§ Exercise prompt
Copy every record word for word. The images stay behind.

§ Dataset entries

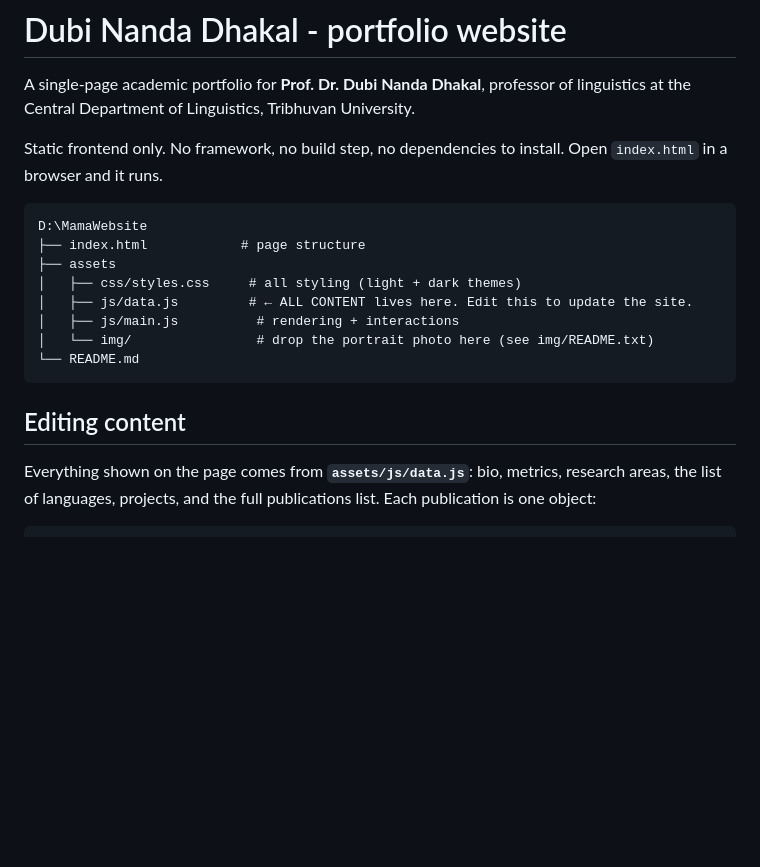
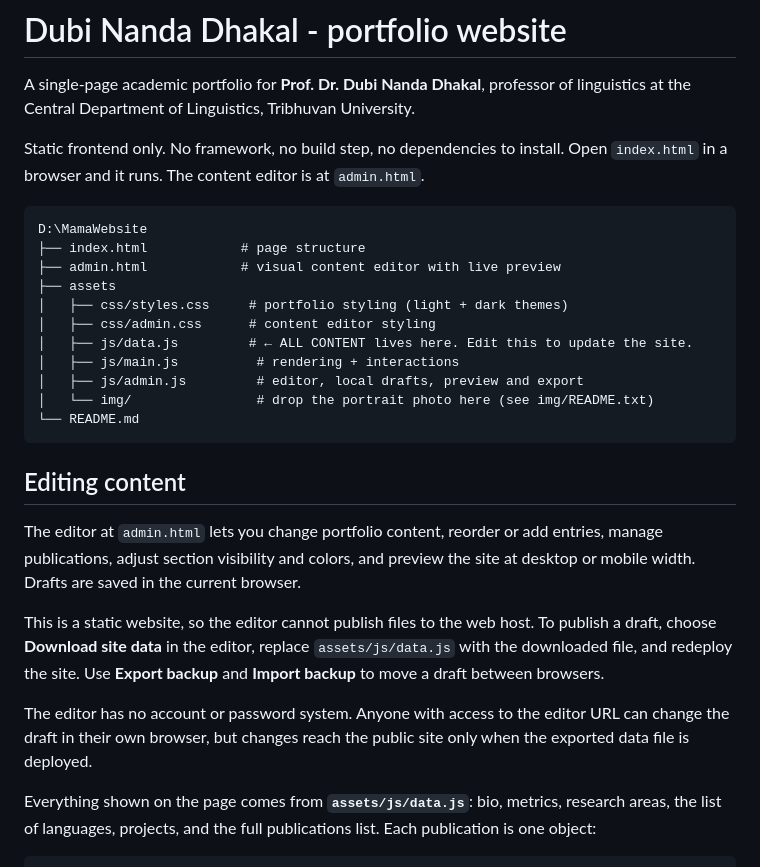
Before and after one commit to roshan080bct036-coder/website-short, a Markdown page: README.md, the part around the change. GitHub-like rendering; blank space fills up the shorter version.

````diff
--- a/README.md
+++ b/README.md
@@ -4,20 +4,36 @@ A single-page academic portfolio for **Prof. Dr. Dubi Nanda Dhakal**, professor
 linguistics at the Central Department of Linguistics, Tribhuvan University.
 
 Static frontend only. No framework, no build step, no dependencies to install.
-Open `index.html` in a browser and it runs.
+Open `index.html` in a browser and it runs. The content editor is at `admin.html`.
 
 ```
 D:\MamaWebsite
 ├── index.html            # page structure
+├── admin.html            # visual content editor with live preview
 ├── assets
-│   ├── css/styles.css     # all styling (light + dark themes)
+│   ├── css/styles.css     # portfolio styling (light + dark themes)
+│   ├── css/admin.css      # content editor styling
 │   ├── js/data.js         # ← ALL CONTENT lives here. Edit this to update the site.
 │   ├── js/main.js          # rendering + interactions
+│   ├── js/admin.js         # editor, local drafts, preview and export
 │   └── img/                # drop the portrait photo here (see img/README.txt)
 └── README.md
 ```
 
 ## Editing content
+
+The editor at `admin.html` lets you change portfolio content, reorder or add
+entries, manage publications, adjust section visibility and colors, and preview
+the site at desktop or mobile width. Drafts are saved in the current browser.
+
+This is a static website, so the editor cannot publish files to the web host. To
+publish a draft, choose **Download site data** in the editor, replace
+`assets/js/data.js` with the downloaded file, and redeploy the site. Use
+**Export backup** and **Import backup** to move a draft between browsers.
+
+The editor has no account or password system. Anyone with access to the editor
+URL can change the draft in their own browser, but changes reach the public site
+only when the exported data file is deployed.
 
 Everything shown on the page comes from **`assets/js/data.js`**:
 bio, metrics, research areas, the list of languages, projects, and the full
````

§ Exercise output
Before and after one commit to roshan080bct036-coder/website-short, a Markdown page: README.md, the part around the change. GitHub-like rendering; blank space fills up the shorter version.

````diff
--- a/README.md
+++ b/README.md
@@ -4,20 +4,36 @@ A single-page academic portfolio for **Prof. Dr. Dubi Nanda Dhakal**, professor
 linguistics at the Central Department of Linguistics, Tribhuvan University.
 
 Static frontend only. No framework, no build step, no dependencies to install.
-Open `index.html` in a browser and it runs.
+Open `index.html` in a browser and it runs. The content editor is at `admin.html`.
 
 ```
 D:\MamaWebsite
 ├── index.html            # page structure
+├── admin.html            # visual content editor with live preview
 ├── assets
-│   ├── css/styles.css     # all styling (light + dark themes)
+│   ├── css/styles.css     # portfolio styling (light + dark themes)
+│   ├── css/admin.css      # content editor styling
 │   ├── js/data.js         # ← ALL CONTENT lives here. Edit this to update the site.
 │   ├── js/main.js          # rendering + interactions
+│   ├── js/admin.js         # editor, local drafts, preview and export
 │   └── img/                # drop the portrait photo here (see img/README.txt)
 └── README.md
 ```
 
 ## Editing content
+
+The editor at `admin.html` lets you change portfolio content, reorder or add
+entries, manage publications, adjust section visibility and colors, and preview
+the site at desktop or mobile width. Drafts are saved in the current browser.
+
+This is a static website, so the editor cannot publish files to the web host. To
+publish a draft, choose **Download site data** in the editor, replace
+`assets/js/data.js` with the downloaded file, and redeploy the site. Use
+**Export backup** and **Import backup** to move a draft between browsers.
+
+The editor has no account or password system. Anyone with access to the editor
+URL can change the draft in their own browser, but changes reach the public site
+only when the exported data file is deployed.
 
 Everything shown on the page comes from **`assets/js/data.js`**:
 bio, metrics, research areas, the list of languages, projects, and the full
````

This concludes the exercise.